_Work request:_
Output the entries as they appear, skipping images.

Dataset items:
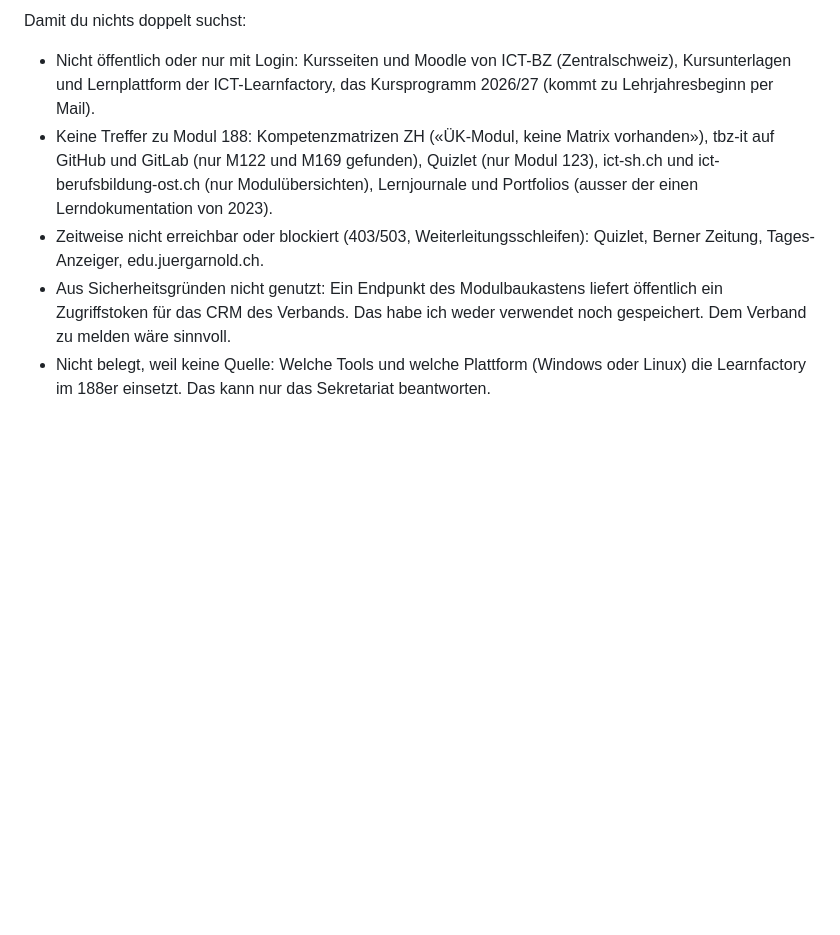
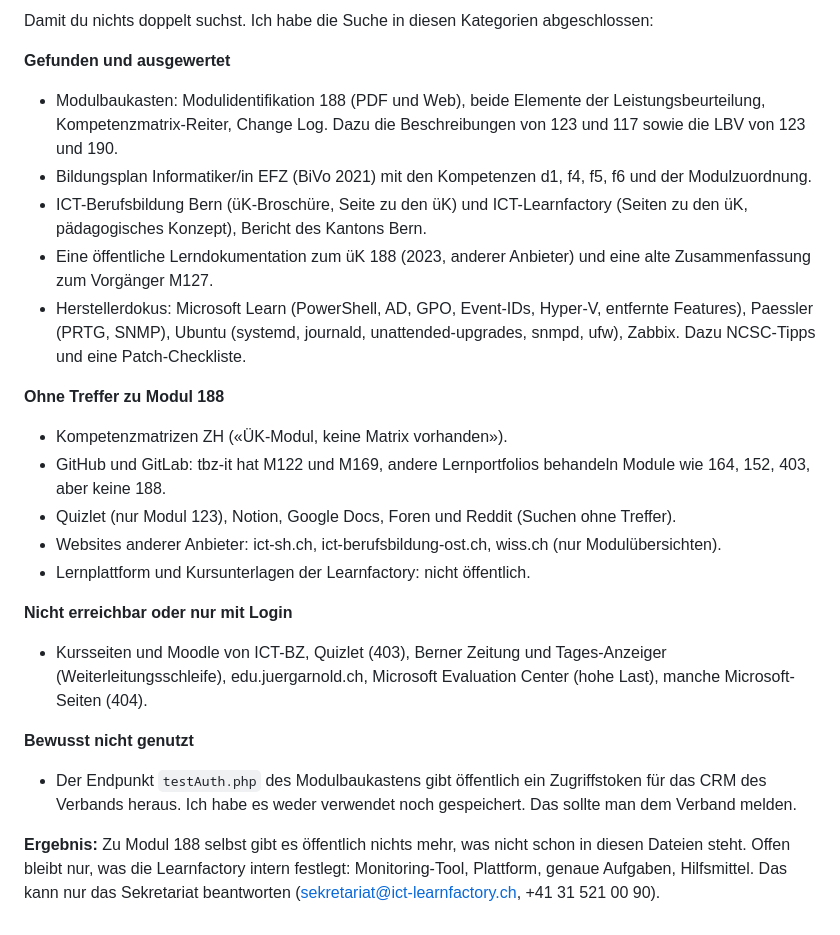
Before and after one commit to MCtaxidriver/Claude, a Markdown page: docs/UEK-188-Vorbereitung.md, the part around one of its changes. GitHub-like rendering; blank space fills up the shorter version.

Commit message:
ÜK 188: Suchprotokoll abgeschlossen mit Liste der geprüften Quellenkategorien
Co-Authored-By: Claude Sonnet 5.5 <noreply@anthropic.com>
Claude-Session: https://claude.ai/code/session_01Hq4LnXEYJGY9kwYpqtvxho

```diff
--- a/docs/UEK-188-Vorbereitung.md
+++ b/docs/UEK-188-Vorbereitung.md
@@ -503,7 +503,24 @@ Zu den Nachbarmodulen 123, 117 und 143 gibt es Kompetenzmatrizen mit Lernzielen:
 
-Damit du nichts doppelt suchst:
-- Nicht öffentlich oder nur mit Login: Kursseiten und Moodle von ICT-BZ (Zentralschweiz), Kursunterlagen und Lernplattform der ICT-Learnfactory, das Kursprogramm 2026/27 (kommt zu Lehrjahresbeginn per Mail).
-- Keine Treffer zu Modul 188: Kompetenzmatrizen ZH («ÜK-Modul, keine Matrix vorhanden»), tbz-it auf GitHub und GitLab (nur M122 und M169 gefunden), Quizlet (nur Modul 123), ict-sh.ch und ict-berufsbildung-ost.ch (nur Modulübersichten), Lernjournale und Portfolios (ausser der einen Lerndokumentation von 2023).
-- Zeitweise nicht erreichbar oder blockiert (403/503, Weiterleitungsschleifen): Quizlet, Berner Zeitung, Tages-Anzeiger, edu.juergarnold.ch.
-- Aus Sicherheitsgründen nicht genutzt: Ein Endpunkt des Modulbaukastens liefert öffentlich ein Zugriffstoken für das CRM des Verbands. Das habe ich weder verwendet noch gespeichert. Dem Verband zu melden wäre sinnvoll.
-- Nicht belegt, weil keine Quelle: Welche Tools und welche Plattform (Windows oder Linux) die Learnfactory im 188er einsetzt. Das kann nur das Sekretariat beantworten.
+Damit du nichts doppelt suchst. Ich habe die Suche in diesen Kategorien abgeschlossen:
+
+**Gefunden und ausgewertet**
+- Modulbaukasten: Modulidentifikation 188 (PDF und Web), beide Elemente der Leistungsbeurteilung, Kompetenzmatrix-Reiter, Change Log. Dazu die Beschreibungen von 123 und 117 sowie die LBV von 123 und 190.
+- Bildungsplan Informatiker/in EFZ (BiVo 2021) mit den Kompetenzen d1, f4, f5, f6 und der Modulzuordnung.
+- ICT-Berufsbildung Bern (üK-Broschüre, Seite zu den üK) und ICT-Learnfactory (Seiten zu den üK, pädagogisches Konzept), Bericht des Kantons Bern.
+- Eine öffentliche Lerndokumentation zum üK 188 (2023, anderer Anbieter) und eine alte Zusammenfassung zum Vorgänger M127.
+- Herstellerdokus: Microsoft Learn (PowerShell, AD, GPO, Event-IDs, Hyper-V, entfernte Features), Paessler (PRTG, SNMP), Ubuntu (systemd, journald, unattended-upgrades, snmpd, ufw), Zabbix. Dazu NCSC-Tipps und eine Patch-Checkliste.
+
+**Ohne Treffer zu Modul 188**
+- Kompetenzmatrizen ZH («ÜK-Modul, keine Matrix vorhanden»).
+- GitHub und GitLab: tbz-it hat M122 und M169, andere Lernportfolios behandeln Module wie 164, 152, 403, aber keine 188.
+- Quizlet (nur Modul 123), Notion, Google Docs, Foren und Reddit (Suchen ohne Treffer).
+- Websites anderer Anbieter: ict-sh.ch, ict-berufsbildung-ost.ch, wiss.ch (nur Modulübersichten).
+- Lernplattform und Kursunterlagen der Learnfactory: nicht öffentlich.
+
+**Nicht erreichbar oder nur mit Login**
+- Kursseiten und Moodle von ICT-BZ, Quizlet (403), Berner Zeitung und Tages-Anzeiger (Weiterleitungsschleife), edu.juergarnold.ch, Microsoft Evaluation Center (hohe Last), manche Microsoft-Seiten (404).
+
+**Bewusst nicht genutzt**
+- Der Endpunkt `testAuth.php` des Modulbaukastens gibt öffentlich ein Zugriffstoken für das CRM des Verbands heraus. Ich habe es weder verwendet noch gespeichert. Das sollte man dem Verband melden.
+
+**Ergebnis:** Zu Modul 188 selbst gibt es öffentlich nichts mehr, was nicht schon in diesen Dateien steht. Offen bleibt nur, was die Learnfactory intern festlegt: Monitoring-Tool, Plattform, genaue Aufgaben, Hilfsmittel. Das kann nur das Sekretariat beantworten (sekretariat@ict-learnfactory.ch, +41 31 521 00 90).
```
Also changed, not shown: other parts of docs/UEK-188-Vorbereitung.md (+1 -1 lines).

_Task solution:_
Before and after one commit to MCtaxidriver/Claude, a Markdown page: docs/UEK-188-Vorbereitung.md, the part around one of its changes. GitHub-like rendering; blank space fills up the shorter version.

Commit message:
ÜK 188: Suchprotokoll abgeschlossen mit Liste der geprüften Quellenkategorien
Co-Authored-By: Claude Sonnet 5.5 <noreply@anthropic.com>
Claude-Session: https://claude.ai/code/session_01Hq4LnXEYJGY9kwYpqtvxho

```diff
--- a/docs/UEK-188-Vorbereitung.md
+++ b/docs/UEK-188-Vorbereitung.md
@@ -503,7 +503,24 @@ Zu den Nachbarmodulen 123, 117 und 143 gibt es Kompetenzmatrizen mit Lernzielen:
 
-Damit du nichts doppelt suchst:
-- Nicht öffentlich oder nur mit Login: Kursseiten und Moodle von ICT-BZ (Zentralschweiz), Kursunterlagen und Lernplattform der ICT-Learnfactory, das Kursprogramm 2026/27 (kommt zu Lehrjahresbeginn per Mail).
-- Keine Treffer zu Modul 188: Kompetenzmatrizen ZH («ÜK-Modul, keine Matrix vorhanden»), tbz-it auf GitHub und GitLab (nur M122 und M169 gefunden), Quizlet (nur Modul 123), ict-sh.ch und ict-berufsbildung-ost.ch (nur Modulübersichten), Lernjournale und Portfolios (ausser der einen Lerndokumentation von 2023).
-- Zeitweise nicht erreichbar oder blockiert (403/503, Weiterleitungsschleifen): Quizlet, Berner Zeitung, Tages-Anzeiger, edu.juergarnold.ch.
-- Aus Sicherheitsgründen nicht genutzt: Ein Endpunkt des Modulbaukastens liefert öffentlich ein Zugriffstoken für das CRM des Verbands. Das habe ich weder verwendet noch gespeichert. Dem Verband zu melden wäre sinnvoll.
-- Nicht belegt, weil keine Quelle: Welche Tools und welche Plattform (Windows oder Linux) die Learnfactory im 188er einsetzt. Das kann nur das Sekretariat beantworten.
+Damit du nichts doppelt suchst. Ich habe die Suche in diesen Kategorien abgeschlossen:
+
+**Gefunden und ausgewertet**
+- Modulbaukasten: Modulidentifikation 188 (PDF und Web), beide Elemente der Leistungsbeurteilung, Kompetenzmatrix-Reiter, Change Log. Dazu die Beschreibungen von 123 und 117 sowie die LBV von 123 und 190.
+- Bildungsplan Informatiker/in EFZ (BiVo 2021) mit den Kompetenzen d1, f4, f5, f6 und der Modulzuordnung.
+- ICT-Berufsbildung Bern (üK-Broschüre, Seite zu den üK) und ICT-Learnfactory (Seiten zu den üK, pädagogisches Konzept), Bericht des Kantons Bern.
+- Eine öffentliche Lerndokumentation zum üK 188 (2023, anderer Anbieter) und eine alte Zusammenfassung zum Vorgänger M127.
+- Herstellerdokus: Microsoft Learn (PowerShell, AD, GPO, Event-IDs, Hyper-V, entfernte Features), Paessler (PRTG, SNMP), Ubuntu (systemd, journald, unattended-upgrades, snmpd, ufw), Zabbix. Dazu NCSC-Tipps und eine Patch-Checkliste.
+
+**Ohne Treffer zu Modul 188**
+- Kompetenzmatrizen ZH («ÜK-Modul, keine Matrix vorhanden»).
+- GitHub und GitLab: tbz-it hat M122 und M169, andere Lernportfolios behandeln Module wie 164, 152, 403, aber keine 188.
+- Quizlet (nur Modul 123), Notion, Google Docs, Foren und Reddit (Suchen ohne Treffer).
+- Websites anderer Anbieter: ict-sh.ch, ict-berufsbildung-ost.ch, wiss.ch (nur Modulübersichten).
+- Lernplattform und Kursunterlagen der Learnfactory: nicht öffentlich.
+
+**Nicht erreichbar oder nur mit Login**
+- Kursseiten und Moodle von ICT-BZ, Quizlet (403), Berner Zeitung und Tages-Anzeiger (Weiterleitungsschleife), edu.juergarnold.ch, Microsoft Evaluation Center (hohe Last), manche Microsoft-Seiten (404).
+
+**Bewusst nicht genutzt**
+- Der Endpunkt `testAuth.php` des Modulbaukastens gibt öffentlich ein Zugriffstoken für das CRM des Verbands heraus. Ich habe es weder verwendet noch gespeichert. Das sollte man dem Verband melden.
+
+**Ergebnis:** Zu Modul 188 selbst gibt es öffentlich nichts mehr, was nicht schon in diesen Dateien steht. Offen bleibt nur, was die Learnfactory intern festlegt: Monitoring-Tool, Plattform, genaue Aufgaben, Hilfsmittel. Das kann nur das Sekretariat beantworten (sekretariat@ict-learnfactory.ch, +41 31 521 00 90).
```
Also changed, not shown: other parts of docs/UEK-188-Vorbereitung.md (+1 -1 lines).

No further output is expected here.